This week, the COVID-19 death toll in the United States will surpass 100,000. Opinion polls show that right- and left-leaning voters in the United States have very different opinions on what that number means and what to do about it.
There's sharp disagreement, in particular, on where the true danger in the current crisis now lies. A recent survey found that 78% of Democrats, anxious to contain the spread of the virus, favor stay-at-home orders. Just 45% of Republicans, many of whom worry more over the economic damage that lockdowns inflict, agreed. About three-quarters of Democrats said they worry that lifting the lockdown will trigger a new wave of infection. Just a third of Republicans shared that fear.
Why do Americans view the issue so differently?
It's partly an age-old ideological divide. Voters on the right argue that the law exists to protect individual rights and freedoms against the encroachments of a power-hungry and/or incompetent government.

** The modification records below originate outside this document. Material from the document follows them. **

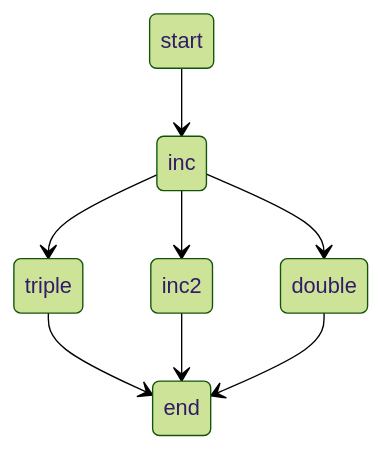
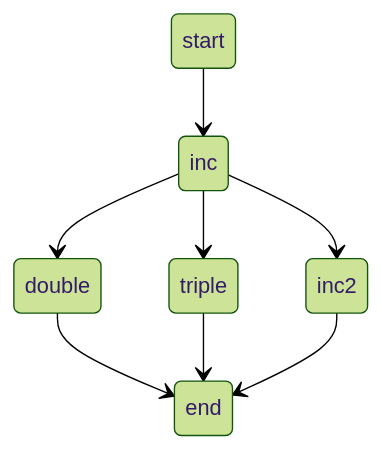
Before and after one commit to nquangtrung/agentgo: the diagram in graph/graph_visualize_test_2ItrsInSameSuperStep.md, drawn with Mermaid (forest theme). The commit also changed other lines of this file and 10 other files, not shown here.

````diff
--- a/graph/graph_visualize_test_2ItrsInSameSuperStep.md
+++ b/graph/graph_visualize_test_2ItrsInSameSuperStep.md
@@ -1,17 +1,17 @@
 ```mermaid
 stateDiagram-v2
+    state "double" as double
     state "triple" as triple
     state "start" as start
     state "end" as end
     state "inc" as inc
     state "inc2" as inc2
-    state "double" as double
-    triple --> end : 
-    inc2 --> end : 
     start --> inc : 
     inc --> inc2 : 
     inc --> double : 
     inc --> triple : 
     double --> end : 
+    triple --> end : 
+    inc2 --> end : 
 
 ```
````
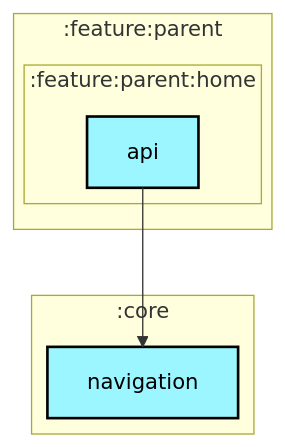
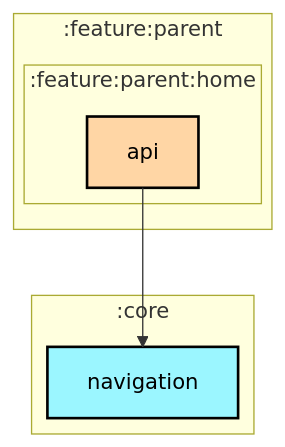
The first of 2 diagrams in architecture/ParentalControlApps/feature/parent/home/api/README.md (jadavchirag/jadavchirag), drawn with Mermaid before and after one commit. The commit also changed 26 other files, not shown here.

Commit message:
fixed feature module colors in graphs

````diff
--- a/architecture/ParentalControlApps/feature/parent/home/api/README.md
+++ b/architecture/ParentalControlApps/feature/parent/home/api/README.md
@@ -6,29 +6,29 @@
 ```mermaid
 ---
 config:
   layout: elk
   elk:
     nodePlacementStrategy: SIMPLE
 ---
 graph TB
   subgraph :feature:parent
     direction TB
     subgraph :feature:parent:home
       direction TB
-      :feature:parent:home:api[api]:::android-library
+      :feature:parent:home:api[api]:::android-feature
     end
   end
   subgraph :core
     direction TB
     :core:navigation[navigation]:::android-library
   end
 
   :feature:parent:home:api --> :core:navigation
 
 classDef android-application fill:#CAFFBF,stroke:#000,stroke-width:2px,color:#000;
 classDef android-feature fill:#FFD6A5,stroke:#000,stroke-width:2px,color:#000;
 classDef android-library fill:#9BF6FF,stroke:#000,stroke-width:2px,color:#000;
 classDef android-test fill:#A0C4FF,stroke:#000,stroke-width:2px,color:#000;
 classDef jvm-library fill:#BDB2FF,stroke:#000,stroke-width:2px,color:#000;
 classDef unknown fill:#FFADAD,stroke:#000,stroke-width:2px,color:#000;
 ```
````
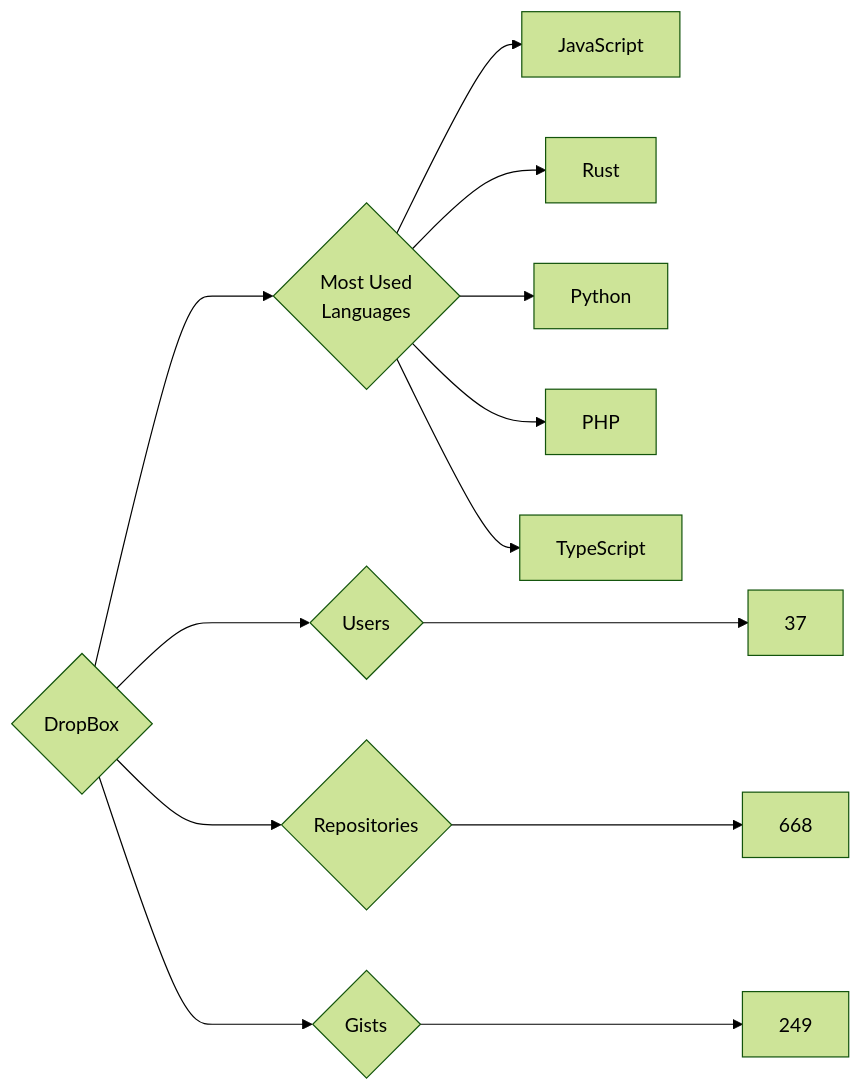
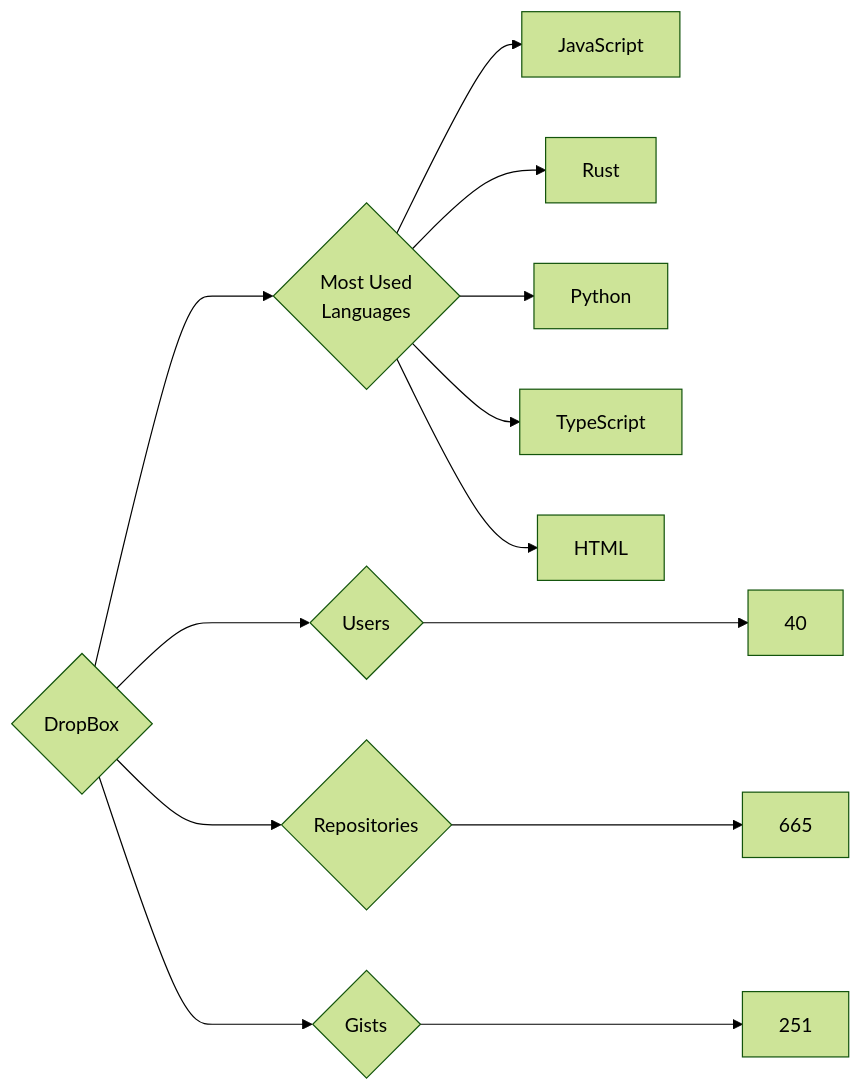
The diagram in targets/DropBox/README.md (trickest/insiders), drawn with Mermaid (forest theme) before and after one commit. The commit also changed 1195 other files, not shown here.

````diff
--- a/targets/DropBox/README.md
+++ b/targets/DropBox/README.md
@@ -3,13 +3,13 @@
 ```mermaid
 graph LR
 COMPANY_NAME{DropBox}
-COMPANY_NAME ---> U{Users} ---> UN[37]
-COMPANY_NAME ---> R{Repositories} ---> RN[668]
-COMPANY_NAME ---> G{Gists} ---> GN[249]
+COMPANY_NAME ---> U{Users} ---> UN[40]
+COMPANY_NAME ---> R{Repositories} ---> RN[665]
+COMPANY_NAME ---> G{Gists} ---> GN[251]
 COMPANY_NAME ---> ML{Most Used<br>Languages}
 ML --> JavaScript[JavaScript]
 ML --> Rust[Rust]
 ML --> Python[Python]
-ML --> PHP[PHP]
 ML --> TypeScript[TypeScript]
+ML --> HTML[HTML]
 ```
````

Voters on the left insist that government has a responsibility to ensure public health and safety, even if that means placing limits on individual freedom. They also argue that the economy won't recover until the virus has been contained.
Media widen that divide. Americans tend to get their news from the TV channels, newspapers, and websites that correspond to their political values, and these media produce sharply different sets of information about the world. Social media amplify this effect by separating consumers into ideologically homogenous communities.

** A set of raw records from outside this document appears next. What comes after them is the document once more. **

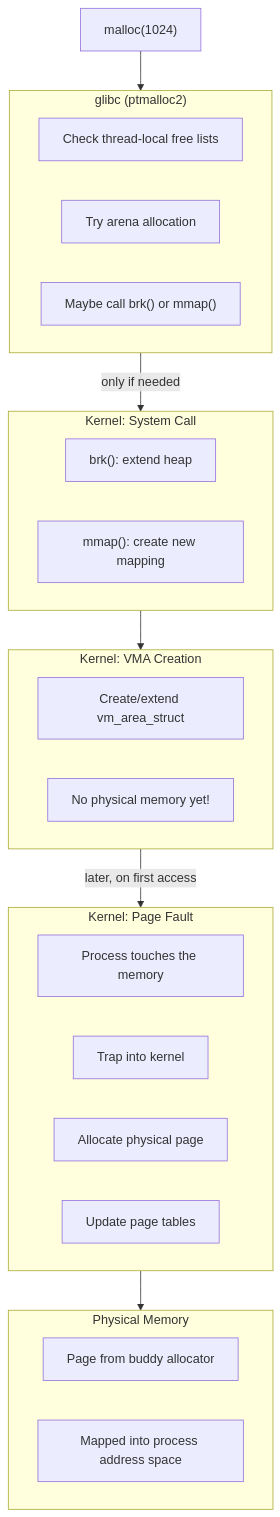
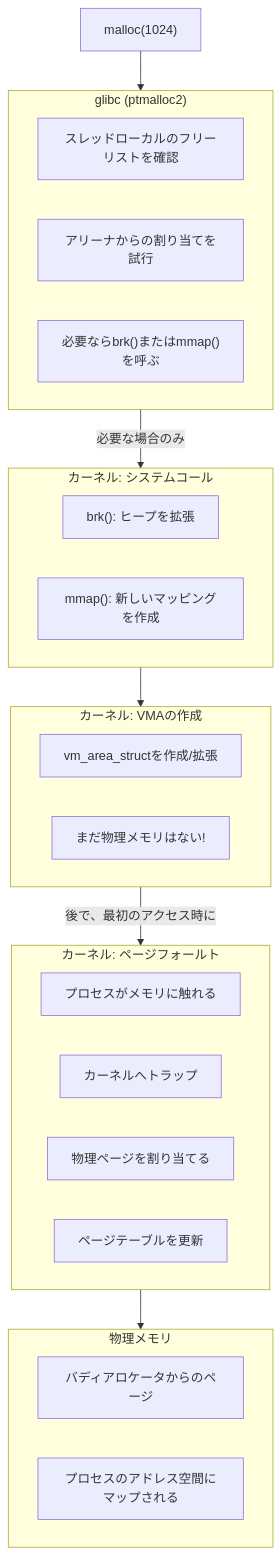
Before and after one commit to doguto/linux-kernel-internals-jp: the first of 4 diagrams in docs/mm/life-of-malloc.md, drawn with Mermaid. The commit also changed other lines of this file and 12 other files, not shown here.

````diff
--- a/docs/mm/life-of-malloc.md
+++ b/docs/mm/life-of-malloc.md
@@ -9,40 +9,40 @@
 ```mermaid
 flowchart TD
     A["malloc(1024)"] --> B
 
     subgraph B["glibc (ptmalloc2)"]
-        B1["Check thread-local free lists"]
-        B2["Try arena allocation"]
-        B3["Maybe call brk() or mmap()"]
+        B1["スレッドローカルのフリーリストを確認"]
+        B2["アリーナからの割り当てを試行"]
+        B3["必要ならbrk()またはmmap()を呼ぶ"]
     end
 
-    B -->|"only if needed"| C
+    B -->|"必要な場合のみ"| C
 
-    subgraph C["Kernel: System Call"]
-        C1["brk(): extend heap"]
-        C2["mmap(): create new mapping"]
+    subgraph C["カーネル: システムコール"]
+        C1["brk(): ヒープを拡張"]
+        C2["mmap(): 新しいマッピングを作成"]
     end
 
     C --> D
 
-    subgraph D["Kernel: VMA Creation"]
-        D1["Create/extend vm_area_struct"]
-        D2["No physical memory yet!"]
+    subgraph D["カーネル: VMAの作成"]
+        D1["vm_area_structを作成/拡張"]
+        D2["まだ物理メモリはない!"]
     end
 
-    D -->|"later, on first access"| E
+    D -->|"後で、最初のアクセス時に"| E
 
-    subgraph E["Kernel: Page Fault"]
-        E1["Process touches the memory"]
-        E2["Trap into kernel"]
-        E3["Allocate physical page"]
-        E4["Update page tables"]
+    subgraph E["カーネル: ページフォールト"]
+        E1["プロセスがメモリに触れる"]
+        E2["カーネルへトラップ"]
+        E3["物理ページを割り当てる"]
+        E4["ページテーブルを更新"]
     end
 
     E --> F
 
-    subgraph F["Physical Memory"]
-        F1["Page from buddy allocator"]
-        F2["Mapped into process address space"]
+    subgraph F["物理メモリ"]
+        F1["バディアロケータからのページ"]
+        F2["プロセスのアドレス空間にマップされる"]
     end
 ```
````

The Two Pandemics
But there's another important factor that explains the divergent views of COVID-19: The virus is hitting red (right-leaning) America and blue (left-leaning) America in very different ways.

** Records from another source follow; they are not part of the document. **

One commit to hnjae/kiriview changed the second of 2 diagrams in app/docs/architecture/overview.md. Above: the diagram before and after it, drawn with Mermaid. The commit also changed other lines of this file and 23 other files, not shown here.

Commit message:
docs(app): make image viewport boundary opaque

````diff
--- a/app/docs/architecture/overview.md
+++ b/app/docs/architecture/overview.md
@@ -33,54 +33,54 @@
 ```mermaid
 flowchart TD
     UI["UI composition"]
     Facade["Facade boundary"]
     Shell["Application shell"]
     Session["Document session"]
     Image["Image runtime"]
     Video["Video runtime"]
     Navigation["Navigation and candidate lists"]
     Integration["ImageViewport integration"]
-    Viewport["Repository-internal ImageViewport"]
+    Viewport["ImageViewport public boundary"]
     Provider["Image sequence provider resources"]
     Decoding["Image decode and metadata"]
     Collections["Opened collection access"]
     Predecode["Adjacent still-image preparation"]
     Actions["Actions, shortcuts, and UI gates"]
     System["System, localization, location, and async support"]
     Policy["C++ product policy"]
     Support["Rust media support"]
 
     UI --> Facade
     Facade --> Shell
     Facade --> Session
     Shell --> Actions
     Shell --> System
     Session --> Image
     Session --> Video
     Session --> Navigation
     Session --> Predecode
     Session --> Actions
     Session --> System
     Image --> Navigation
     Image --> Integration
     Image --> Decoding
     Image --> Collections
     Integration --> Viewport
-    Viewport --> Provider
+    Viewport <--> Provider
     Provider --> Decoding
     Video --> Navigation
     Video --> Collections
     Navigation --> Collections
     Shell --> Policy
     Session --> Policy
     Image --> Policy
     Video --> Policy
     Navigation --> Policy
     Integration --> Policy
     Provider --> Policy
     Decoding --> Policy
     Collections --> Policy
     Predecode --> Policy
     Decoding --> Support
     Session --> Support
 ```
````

Analysis from the New York Times finds that "counties won by President Trump in 2016 have reported just 27 percent of the virus infections and 21 percent of the deaths [in the United States] — even though 45 percent of Americans live in these communities." This is partly to do with population density, since urban areas, more immediately at risk from the quick spread of infectious disease, lean further left than do rural areas.
The economic impact, meanwhile, has so far skewed the other way. Other research shows that in states Trump won in 2016, 23 people have lost a job for every 1 person infected. In states that Democrat Hillary Clinton won, just 13 people have lost a job for every person infected.
No wonder then that red America worries more over the impact of job losses and bankrupt business while blue America is still relatively more concerned about the spread of the disease itself.
This may be changing. As COVID kills fewer people in New York City and other hard-hit urban areas where Democrats dominate, business closures and unemployment will become larger political issues, particularly as income inequality, already a hot political issue, widens. At the same time, the virus is now infecting and killing people in rural counties, where Republicans tend to dominate, at some of the highest rates in the United States. People in these areas live further apart, but many work in close quarters in plants and factories—and reluctance to take safety precautions early on in this crisis may finally be catching up with them.
In short, as epidemiological and economic concerns converge, Americans of left and right may have much more in common than they think.